The GAA player who allegedly failed an anti-doping test earlier this year has 14 days from receipt of notification to respond to the charge It emerged yesterday that an inter-county player, who is in his 30s, allegedly failed a test in the wake of a league match in February.
According to Sport Ireland policy, anyone found to have an anti-doping rule violation (ADVR) can either admit the charge and accept the consequences, admit the charge but dispute the consequences at a hearing or deny both the ADVR and consequences and go before the Irish Sport anti-doping disciplinary panel.
A request to test the ‘B’ sample test must be given within seven days on receipt of the initial notification. It is unclear as to whether the player, who has not been named, will contest the charge.
However, should he seek a hearing, a three-strong panel consisting of a legal representative who will chair the committee, a medical practitioner and a sport administrator, would be convened.
A decision is usually made in 15 working days and posted on the Sport Ireland website. From there, a further avenue of appeal is available.
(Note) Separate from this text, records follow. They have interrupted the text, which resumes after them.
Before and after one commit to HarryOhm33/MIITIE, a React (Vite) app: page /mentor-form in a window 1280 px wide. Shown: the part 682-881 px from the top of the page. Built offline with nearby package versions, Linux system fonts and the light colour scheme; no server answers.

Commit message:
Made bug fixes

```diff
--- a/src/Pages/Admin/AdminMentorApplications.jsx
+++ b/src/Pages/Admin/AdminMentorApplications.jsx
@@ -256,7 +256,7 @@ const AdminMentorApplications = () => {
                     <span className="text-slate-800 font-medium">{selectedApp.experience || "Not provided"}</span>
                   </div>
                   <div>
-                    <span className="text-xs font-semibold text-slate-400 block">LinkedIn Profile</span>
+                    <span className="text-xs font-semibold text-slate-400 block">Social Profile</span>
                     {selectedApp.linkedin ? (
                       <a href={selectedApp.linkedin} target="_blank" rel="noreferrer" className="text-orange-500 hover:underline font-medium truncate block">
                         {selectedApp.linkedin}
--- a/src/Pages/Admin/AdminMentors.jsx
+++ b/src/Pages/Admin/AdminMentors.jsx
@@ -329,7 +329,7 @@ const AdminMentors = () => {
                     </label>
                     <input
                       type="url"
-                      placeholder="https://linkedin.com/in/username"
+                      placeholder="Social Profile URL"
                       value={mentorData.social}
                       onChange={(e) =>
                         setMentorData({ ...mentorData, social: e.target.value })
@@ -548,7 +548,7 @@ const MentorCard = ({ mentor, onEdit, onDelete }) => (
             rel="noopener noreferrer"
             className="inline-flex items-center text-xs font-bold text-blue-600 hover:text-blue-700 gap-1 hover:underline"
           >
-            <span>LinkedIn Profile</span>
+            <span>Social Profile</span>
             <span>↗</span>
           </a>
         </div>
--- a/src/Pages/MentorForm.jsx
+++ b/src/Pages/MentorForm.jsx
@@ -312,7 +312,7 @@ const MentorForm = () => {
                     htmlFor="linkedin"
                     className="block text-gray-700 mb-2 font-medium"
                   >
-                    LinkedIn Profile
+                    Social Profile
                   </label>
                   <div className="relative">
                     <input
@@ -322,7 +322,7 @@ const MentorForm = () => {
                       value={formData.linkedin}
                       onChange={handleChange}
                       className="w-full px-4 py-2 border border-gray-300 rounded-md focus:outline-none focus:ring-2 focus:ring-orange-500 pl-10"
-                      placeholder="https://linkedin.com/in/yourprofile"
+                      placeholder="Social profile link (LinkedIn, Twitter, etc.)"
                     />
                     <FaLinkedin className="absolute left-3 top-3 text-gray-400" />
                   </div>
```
A number of parties may appeal the findings of that hearing including the athlete, Sport Ireland and the relevant national governing body. That appeal must happen within 21 days.
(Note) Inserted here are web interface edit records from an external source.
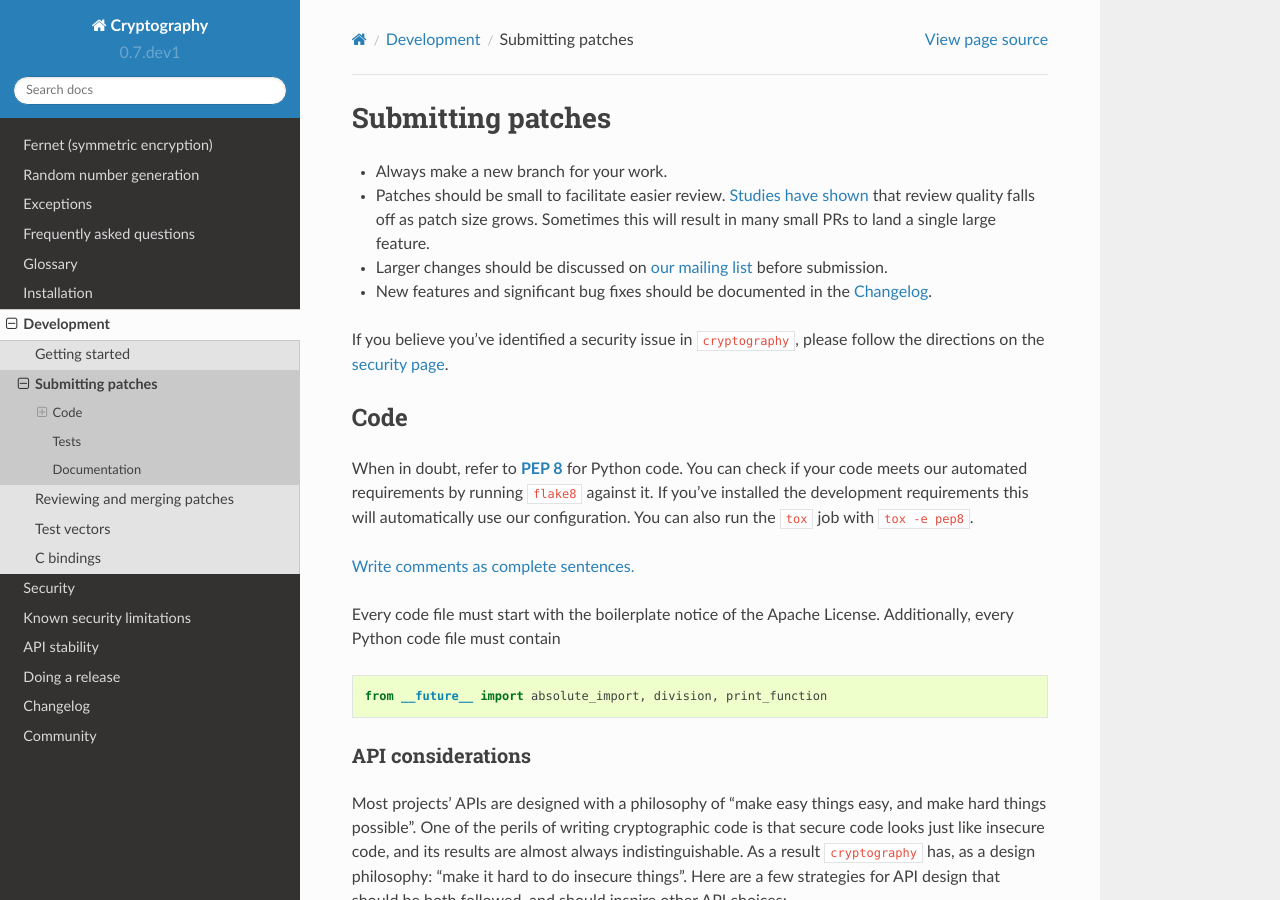
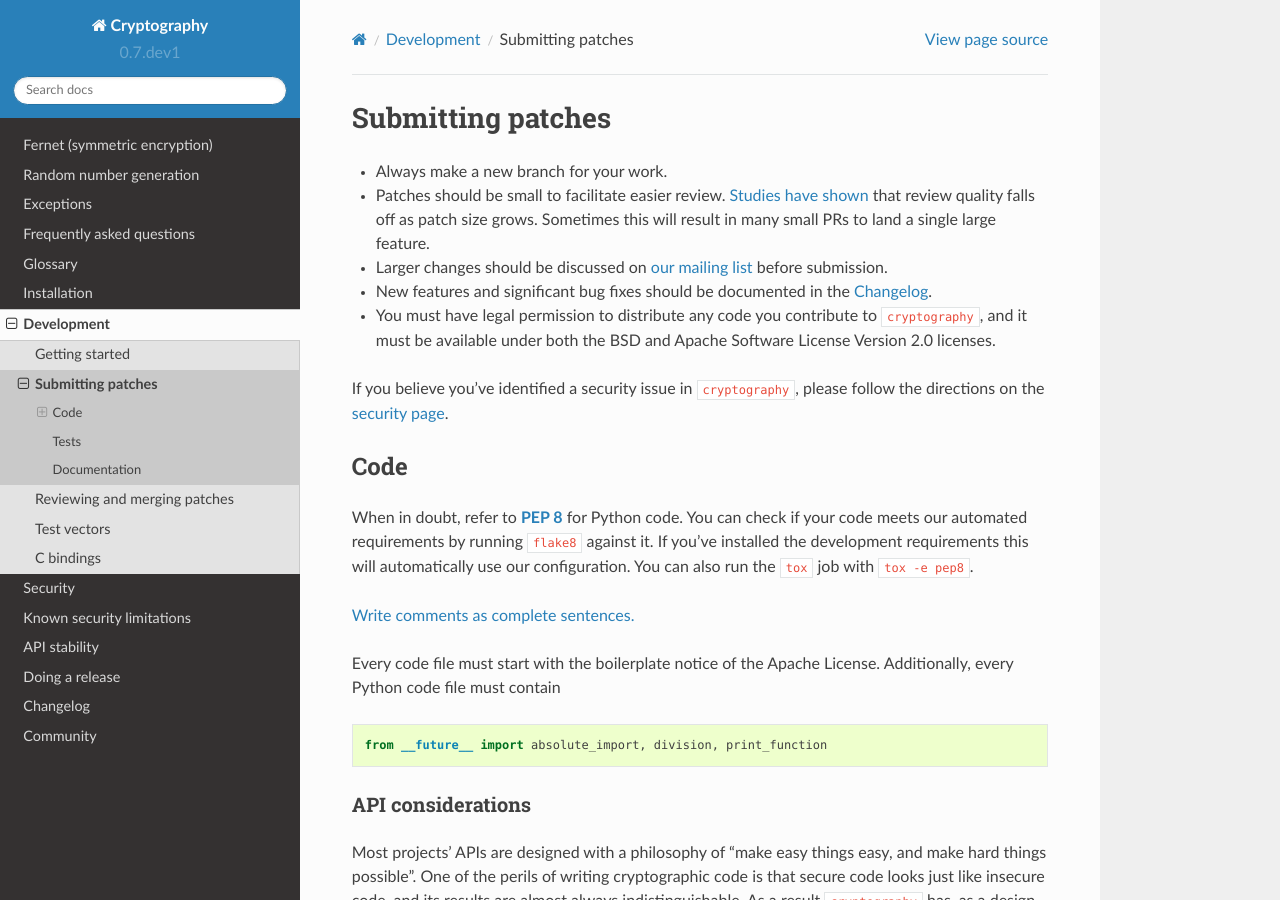
Before and after one commit to WebKing0121/cryptography, a Sphinx documentation site: the page built from docs/development/submitting-patches.rst, in a window 1280 px wide and 900 px high. Built offline with Sphinx 7.4.7 and the Read the Docs theme 2.0.0, drawn with Linux system fonts in a browser that asks for light colours; pages that are not in the unit, such as notebooks, are missing from menus.

Commit message:
Refs #1209 -- clearly state the licensing requirements in the docs

```diff
--- a/docs/development/submitting-patches.rst
+++ b/docs/development/submitting-patches.rst
@@ -8,6 +8,9 @@ Submitting patches
 * Larger changes should be discussed on `our mailing list`_ before submission.
 * New features and significant bug fixes should be documented in the
   :doc:`/changelog`.
+* You must have legal permission to distribute any code you contribute to
+  ``cryptography``, and it must be available under both the BSD and Apache
+  Software License Version 2.0 licenses.
 
 If you believe you've identified a security issue in ``cryptography``, please
 follow the directions on the :doc:`security page </security>`.
```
The Sunday Independent reported that the player in question left his county squad’s WhatsApp group.
When contacted yesterday, the GAA and GPA said it was a matter for Sport Ireland, whose anti-doping division is headed up by Dr Una May.
They run a policy of “strict liability” which insists that players are wholly responsible for any substances found in their system whether there was an intention to cheat or not.
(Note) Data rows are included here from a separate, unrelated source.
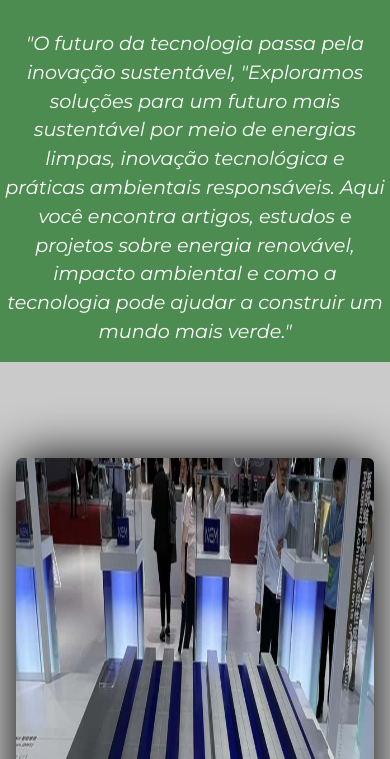
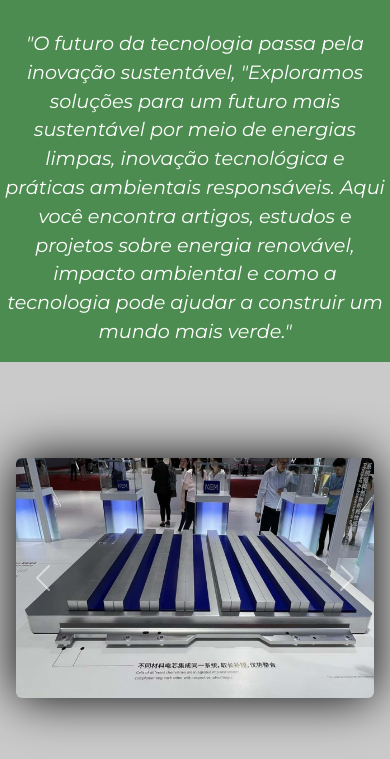
Before and after one commit to Gustavolskw/Green-Power-Hub, a plain HTML site: page index.html in a window 390 px wide. Shown: the part 281-1040 px from the top of the page. Drawn offline with nearby package versions, Linux system fonts and the light colour scheme.

Commit message:
fix:ajustes de layout

```diff
--- a/Styles/mainPage.css
+++ b/Styles/mainPage.css
@@ -18,7 +18,7 @@
 
 
 #carouselExample {
-    width: 60%;
+    width: 65%;
     border-radius: 10px;
     box-shadow: 0px 0px 50px black;
 }
@@ -69,7 +69,21 @@
     background-color: #ffe6e6;
 }
 
-@media(max-width:1000px) {}
+@media(max-width:1200px) {
+    .carrousel-img {
+        height: 30em;
+    }
+}
+
+@media(max-width:1000px) {
+    .carrousel-img {
+        height: 30em;
+    }
+
+    #carouselExample {
+        width: 90%;
+    }
+}
 
 @media(max-width:800px) {
     #carouselExample {
@@ -88,6 +102,11 @@
     #sub-text-header {
         font-size: 1.2rem;
     }
+
+
+    .carrousel-img {
+        height: 25em;
+    }
 }
 
 @media(max-width:576px) {
@@ -100,4 +119,8 @@
         gap: 5rem;
         padding: 2rem 2rem;
     }
+
+    .carrousel-img {
+        height: 15em;
+    }
 }
```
In recent years, Monaghan’s Thomas Connolly was banned for two years after testing positive for a banned substance in 2014, while Kerry’s Brendan O’Sullivan failed a test in Croke Park in the wake of the Kingdom’s league final defeat to Dublin in 2016.